## ASSIGNED TASK
Below are the records; collect from them each line containing the string "Transaction".

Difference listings

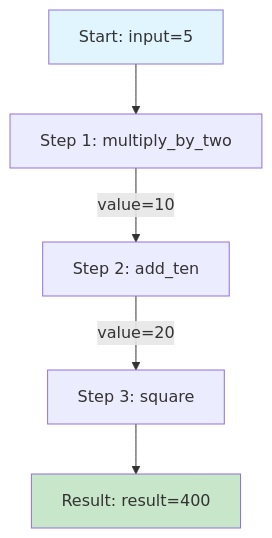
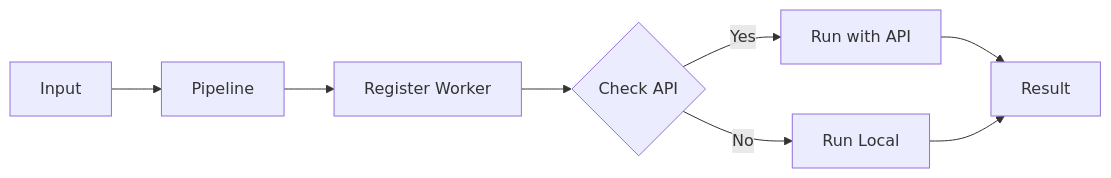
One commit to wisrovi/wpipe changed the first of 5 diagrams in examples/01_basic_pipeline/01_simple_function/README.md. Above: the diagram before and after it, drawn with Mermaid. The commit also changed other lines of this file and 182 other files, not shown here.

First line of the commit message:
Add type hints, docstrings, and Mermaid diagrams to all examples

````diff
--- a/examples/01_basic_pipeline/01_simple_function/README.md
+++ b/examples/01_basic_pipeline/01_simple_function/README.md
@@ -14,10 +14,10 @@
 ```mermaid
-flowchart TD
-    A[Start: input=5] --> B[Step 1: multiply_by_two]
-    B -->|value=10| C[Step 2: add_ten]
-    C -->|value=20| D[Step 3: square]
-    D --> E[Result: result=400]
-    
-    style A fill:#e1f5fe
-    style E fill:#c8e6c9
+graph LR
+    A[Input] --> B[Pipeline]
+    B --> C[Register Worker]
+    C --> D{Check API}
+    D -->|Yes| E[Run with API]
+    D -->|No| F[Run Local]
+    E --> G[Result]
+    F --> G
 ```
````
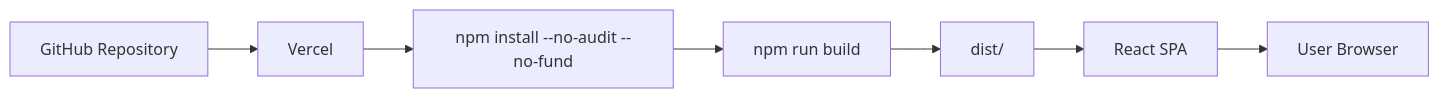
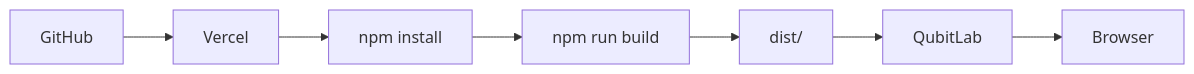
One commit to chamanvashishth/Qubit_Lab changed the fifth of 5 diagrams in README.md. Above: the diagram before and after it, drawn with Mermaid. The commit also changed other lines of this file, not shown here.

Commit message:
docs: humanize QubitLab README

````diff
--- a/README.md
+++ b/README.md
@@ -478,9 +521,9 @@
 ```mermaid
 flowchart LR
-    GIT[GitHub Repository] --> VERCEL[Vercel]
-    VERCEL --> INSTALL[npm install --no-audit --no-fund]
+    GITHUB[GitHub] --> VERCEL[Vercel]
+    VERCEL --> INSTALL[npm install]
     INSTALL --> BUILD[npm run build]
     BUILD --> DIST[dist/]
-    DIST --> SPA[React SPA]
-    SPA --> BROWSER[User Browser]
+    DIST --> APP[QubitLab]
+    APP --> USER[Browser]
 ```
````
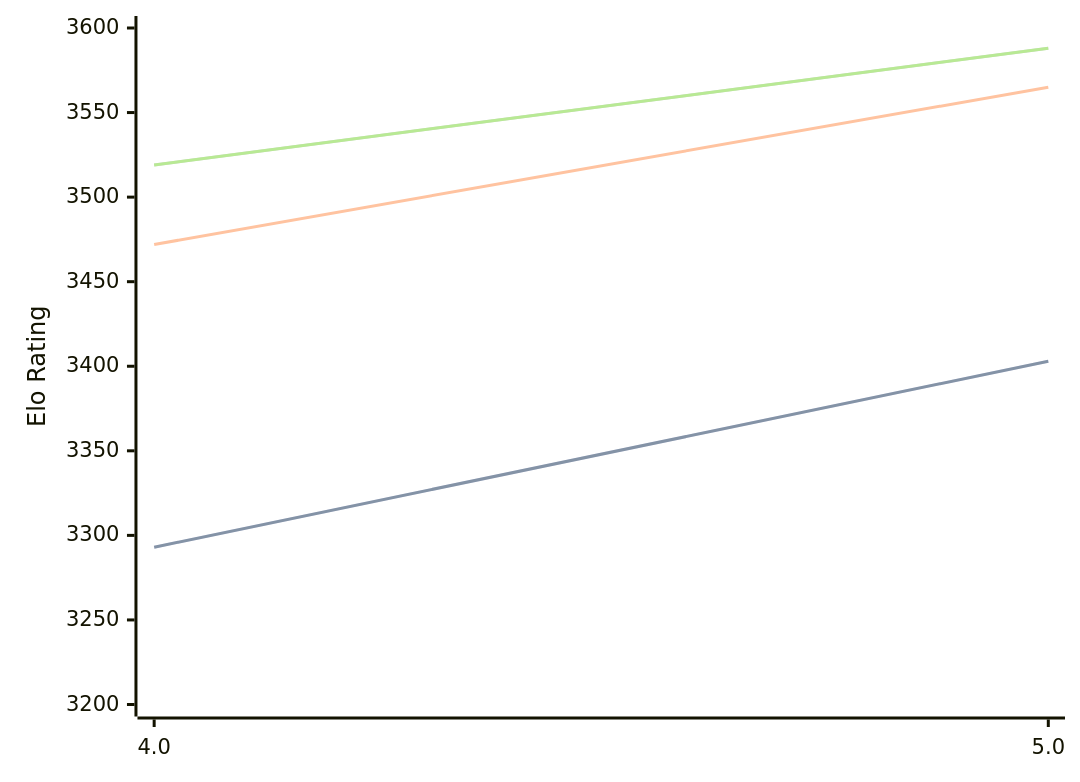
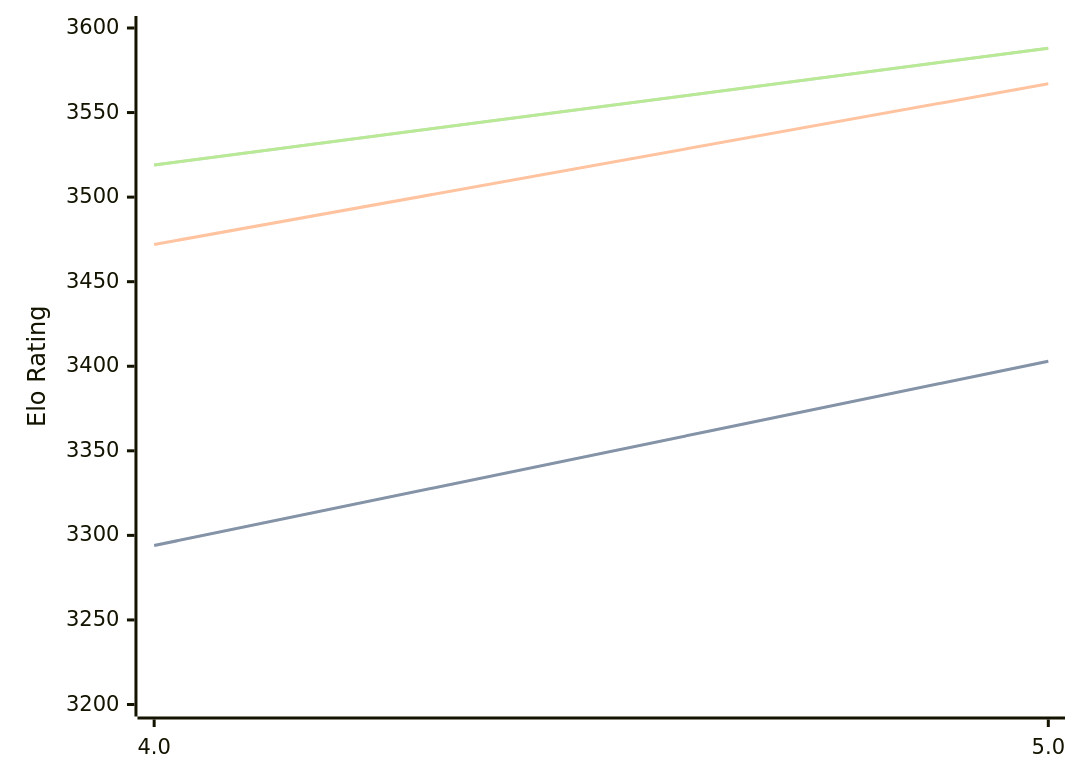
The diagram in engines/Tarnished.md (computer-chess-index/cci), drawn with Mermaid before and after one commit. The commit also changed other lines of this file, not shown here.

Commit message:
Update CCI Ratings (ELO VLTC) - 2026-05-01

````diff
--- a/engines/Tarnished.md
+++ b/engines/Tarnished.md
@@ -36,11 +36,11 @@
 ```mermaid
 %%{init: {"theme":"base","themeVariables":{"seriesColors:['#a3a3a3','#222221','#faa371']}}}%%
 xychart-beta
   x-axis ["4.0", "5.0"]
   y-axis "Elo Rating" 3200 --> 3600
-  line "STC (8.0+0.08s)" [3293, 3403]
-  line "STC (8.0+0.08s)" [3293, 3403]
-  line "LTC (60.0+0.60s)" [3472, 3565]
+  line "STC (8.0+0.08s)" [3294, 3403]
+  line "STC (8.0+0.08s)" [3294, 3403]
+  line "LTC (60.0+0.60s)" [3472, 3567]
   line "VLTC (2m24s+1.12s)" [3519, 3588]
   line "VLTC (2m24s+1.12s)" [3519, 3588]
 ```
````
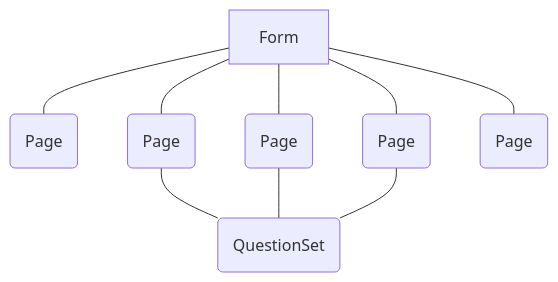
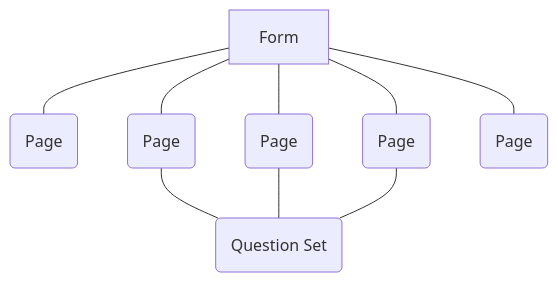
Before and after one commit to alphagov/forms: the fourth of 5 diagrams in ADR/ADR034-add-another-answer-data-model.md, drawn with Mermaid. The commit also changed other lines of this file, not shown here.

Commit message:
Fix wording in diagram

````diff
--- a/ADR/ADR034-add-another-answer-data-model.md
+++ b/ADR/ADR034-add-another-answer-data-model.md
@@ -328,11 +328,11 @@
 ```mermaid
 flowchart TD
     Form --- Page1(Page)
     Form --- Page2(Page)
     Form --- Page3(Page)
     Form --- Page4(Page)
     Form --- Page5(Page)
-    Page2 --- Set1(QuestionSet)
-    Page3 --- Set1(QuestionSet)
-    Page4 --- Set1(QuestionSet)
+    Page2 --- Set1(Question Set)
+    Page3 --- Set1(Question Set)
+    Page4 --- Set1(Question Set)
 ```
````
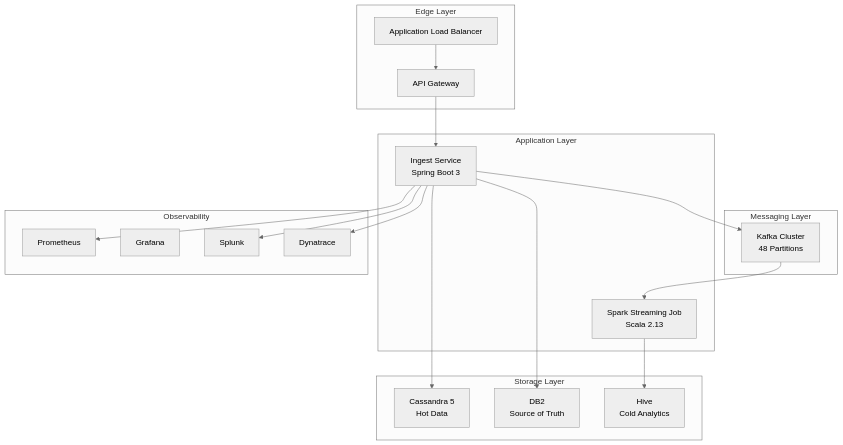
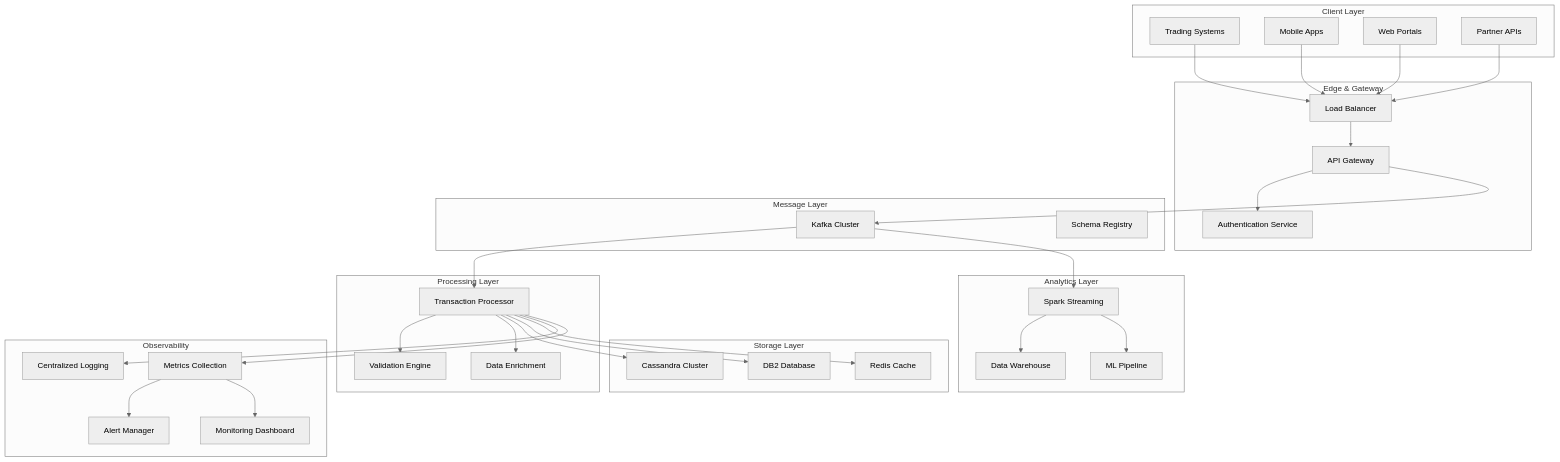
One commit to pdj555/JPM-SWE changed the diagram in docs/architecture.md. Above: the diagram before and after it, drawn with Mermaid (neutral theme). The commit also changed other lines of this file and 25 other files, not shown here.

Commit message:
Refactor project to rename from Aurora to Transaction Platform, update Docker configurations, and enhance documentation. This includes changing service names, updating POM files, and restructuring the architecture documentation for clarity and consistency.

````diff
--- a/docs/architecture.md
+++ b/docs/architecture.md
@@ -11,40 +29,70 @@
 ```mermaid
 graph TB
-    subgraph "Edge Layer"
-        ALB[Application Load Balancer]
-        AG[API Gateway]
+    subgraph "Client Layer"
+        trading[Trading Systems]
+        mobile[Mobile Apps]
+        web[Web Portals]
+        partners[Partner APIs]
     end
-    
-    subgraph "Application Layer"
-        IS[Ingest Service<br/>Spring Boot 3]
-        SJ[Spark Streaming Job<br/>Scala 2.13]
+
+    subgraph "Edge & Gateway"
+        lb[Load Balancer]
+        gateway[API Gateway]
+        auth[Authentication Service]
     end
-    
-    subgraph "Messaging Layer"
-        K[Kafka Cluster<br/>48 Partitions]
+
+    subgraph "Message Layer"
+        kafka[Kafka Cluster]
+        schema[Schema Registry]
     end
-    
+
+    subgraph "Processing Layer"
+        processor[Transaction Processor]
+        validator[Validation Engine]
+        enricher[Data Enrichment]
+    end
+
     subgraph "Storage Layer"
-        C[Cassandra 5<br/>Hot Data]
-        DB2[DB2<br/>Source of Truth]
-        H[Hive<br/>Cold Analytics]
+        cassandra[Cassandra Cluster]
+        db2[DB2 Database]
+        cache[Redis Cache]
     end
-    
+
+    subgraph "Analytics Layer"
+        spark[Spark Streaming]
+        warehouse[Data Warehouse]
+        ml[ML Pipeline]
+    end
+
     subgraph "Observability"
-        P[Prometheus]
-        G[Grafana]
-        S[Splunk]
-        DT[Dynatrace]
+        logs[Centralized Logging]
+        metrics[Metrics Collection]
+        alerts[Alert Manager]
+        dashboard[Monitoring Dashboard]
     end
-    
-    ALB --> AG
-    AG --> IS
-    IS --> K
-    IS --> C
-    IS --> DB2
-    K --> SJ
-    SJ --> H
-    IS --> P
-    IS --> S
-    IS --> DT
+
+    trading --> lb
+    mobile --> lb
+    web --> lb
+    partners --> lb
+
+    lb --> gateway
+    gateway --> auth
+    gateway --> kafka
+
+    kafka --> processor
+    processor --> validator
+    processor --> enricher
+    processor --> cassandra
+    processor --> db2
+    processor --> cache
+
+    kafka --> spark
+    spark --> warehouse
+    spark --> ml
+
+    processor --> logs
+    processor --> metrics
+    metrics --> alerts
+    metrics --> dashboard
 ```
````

## ANSWER BELOW
Refactor project to rename from Aurora to Transaction Platform, update Docker configurations, and enhance documentation. This includes changing service names, updating POM files, and restructuring the architecture documentation for clarity and consistency.
+        processor[Transaction Processor]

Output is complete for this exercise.